With regard to tobacco control, the tobacco industry interests conflict with Government interests. Whereas, the interests of the industry is to maximize profits from toxic tobacco products, Government interests remain to reduce consumption of tobacco to protect people’s health from devastating health effects.

 

We therefore, urge all Government officials to abide by the Tobacco Control Act, 2015 and desist from getting involved into tobacco industry efforts to derail tobacco control efforts. There is no excuse whatsoever that justifies undermining domestic laws including the Tobacco Control Act, 2015 which was enacted to protect the health and lives of Ugandans.

Tobacco Control Act: See Who’s Demanding Implementation?

Tobacco Control Act: See Who’s Demanding Implementation?

The Uganda Tobacco Control Act came into force on 19th May, 2016. Since then, there has been mass sensitization in billboards, radio shows, newspaper articles and social media campaigns. Implementation of this law however requires the Ministry of Health to write regulations upon which enforcement is to be based. Tobacco Control Ug

In the meantime, many bars in Kampala and its surburbs continue to sell “Shisha,” a popular among young people, water pipe tobacco whose sell, distribution and therefore consumption are completely banned in the Tobacco Control Act.
Tobacco Control Ug

Godfrey Kutesa has the past week taken matters into his hands, so to say. This young man and several of his friends took to the streets and city roundabouts holding placards of messages about tobacco use; also on placards were messages demanding that the law be implemented to save lives. They have gone ahead to visit some schools to speak about the dangers of tobacco.
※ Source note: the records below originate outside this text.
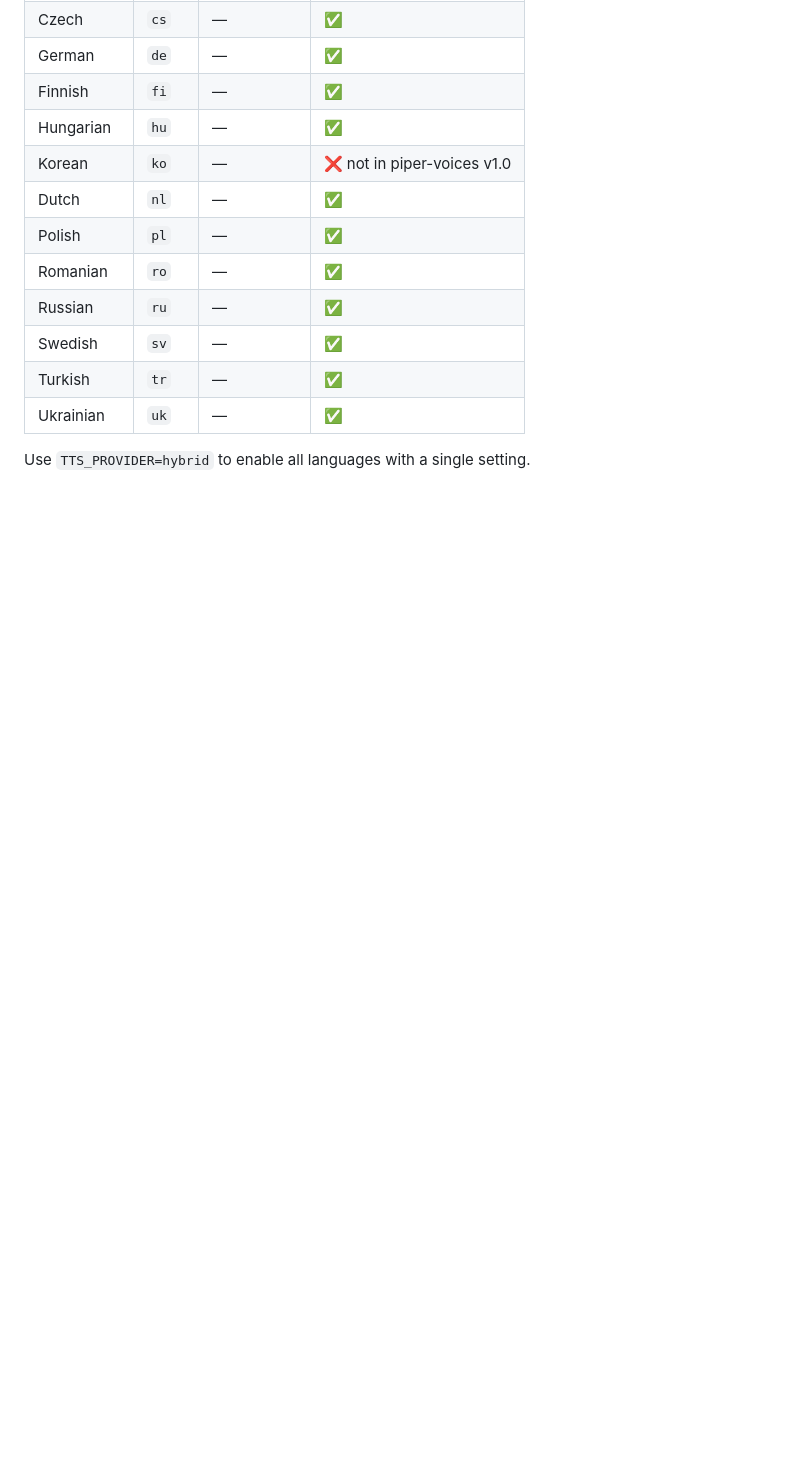
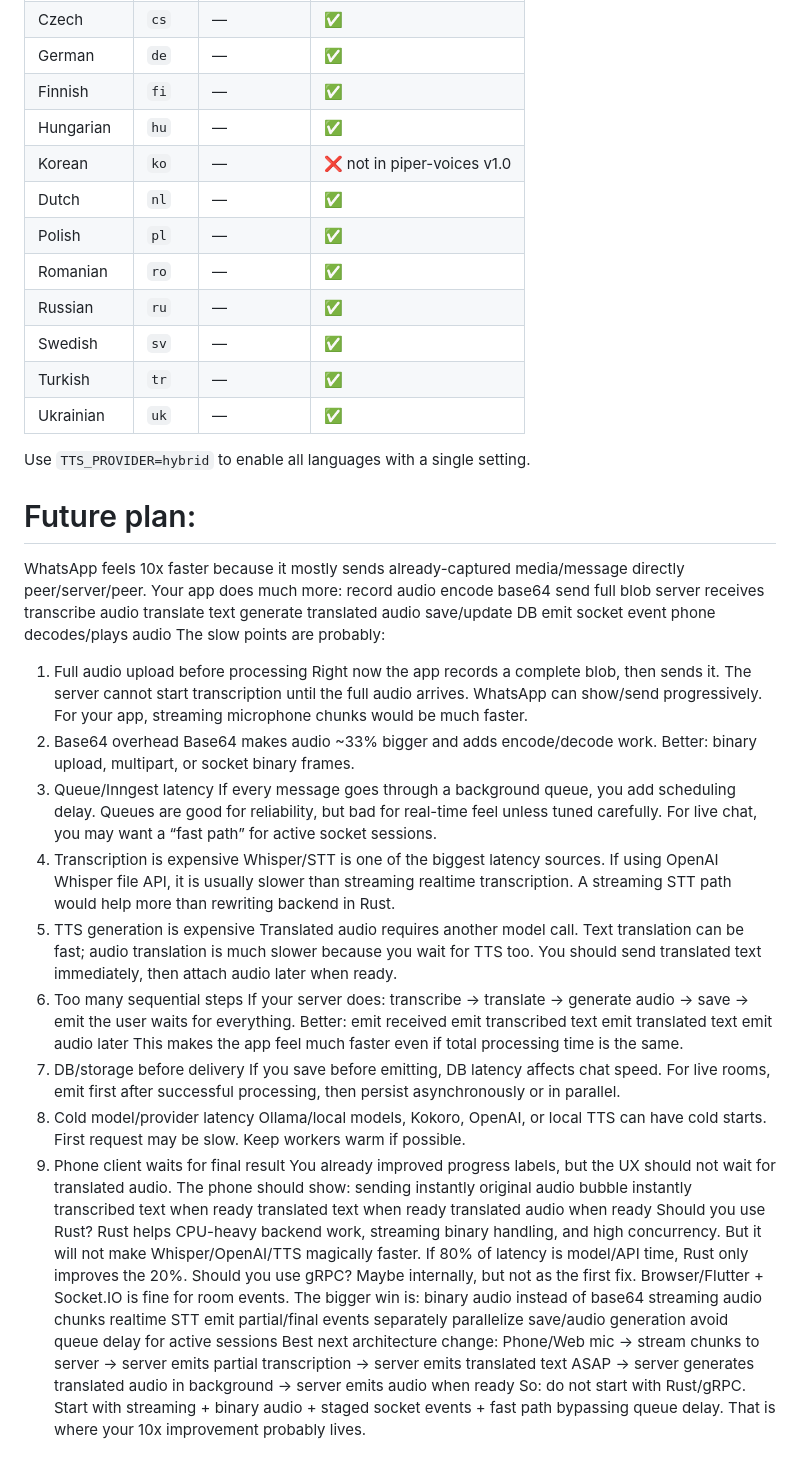
Before and after one commit to webmobiles/live-translate, a Markdown page: README.md, the part around the change. Drawn GitHub-style; blank space fills up the shorter version.

Commit message:
Future plan optimization

```diff
--- a/README.md
+++ b/README.md
@@ -797,3 +797,66 @@ EN · ES · FR · DE · IT · PT · ZH · JA · KO · AR · RU · HI · TR · NL
 | Ukrainian | `uk` | — | ✅ |
 
 Use `TTS_PROVIDER=hybrid` to enable all languages with a single setting.
+
+
+# Future plan:
+WhatsApp feels 10x faster because it mostly sends already-captured media/message directly peer/server/peer. Your app does much more:
+record audio
+encode base64
+send full blob
+server receives
+transcribe audio
+translate text
+generate translated audio
+save/update DB
+emit socket event
+phone decodes/plays audio
+The slow points are probably:
+1. Full audio upload before processing
+Right now the app records a complete blob, then sends it. The server cannot start transcription until the full audio arrives. WhatsApp can show/send progressively. For your app, streaming microphone chunks would be much faster.
+2. Base64 overhead
+Base64 makes audio ~33% bigger and adds encode/decode work. Better: binary upload, multipart, or socket binary frames.
+3. Queue/Inngest latency
+If every message goes through a background queue, you add scheduling delay. Queues are good for reliability, but bad for real-time feel unless tuned carefully. For live chat, you may want a “fast path” for active socket sessions.
+4. Transcription is expensive
+Whisper/STT is one of the biggest latency sources. If using OpenAI Whisper file API, it is usually slower than streaming realtime transcription. A streaming STT path would help more than rewriting backend in Rust.
+5. TTS generation is expensive
+Translated audio requires another model call. Text translation can be fast; audio translation is much slower because you wait for TTS too. You should send translated text immediately, then attach audio later when ready.
+6. Too many sequential steps
+If your server does:
+transcribe -> translate -> generate audio -> save -> emit
+the user waits for everything. Better:
+emit received
+emit transcribed text
+emit translated text
+emit audio later
+This makes the app feel much faster even if total processing time is the same.
+7. DB/storage before delivery
+If you save before emitting, DB latency affects chat speed. For live rooms, emit first after successful processing, then persist asynchronously or in parallel.
+8. Cold model/provider latency
+Ollama/local models, Kokoro, OpenAI, or local TTS can have cold starts. First request may be slow. Keep workers warm if possible.
+9. Phone client waits for final result
+You already improved progress labels, but the UX should not wait for translated audio. The phone should show:
+sending instantly
+original audio bubble instantly
+transcribed text when ready
+translated text when ready
+translated audio when ready
+Should you use Rust?
+Rust helps CPU-heavy backend work, streaming binary handling, and high concurrency. But it will not make Whisper/OpenAI/TTS magically faster. If 80% of latency is model/API time, Rust only improves the 20%.
+Should you use gRPC?
+Maybe internally, but not as the first fix. Browser/Flutter + Socket.IO is fine for room events. The bigger win is:
+binary audio instead of base64
+streaming audio chunks
+realtime STT
+emit partial/final events separately
+parallelize save/audio generation
+avoid queue delay for active sessions
+Best next architecture change:
+Phone/Web mic
+  -> stream chunks to server
+  -> server emits partial transcription
+  -> server emits translated text ASAP
+  -> server generates translated audio in background
+  -> server emits audio when ready
+So: do not start with Rust/gRPC. Start with streaming + binary audio + staged socket events + fast path bypassing queue delay. That is where your 10x improvement probably lives.
```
At City High School’s assembly yesterday, they encouraged students to be responsible for their own lives and stay away from cigarettes and shisha which have negative health implications like lung cancer on users.  Tobacco Control UG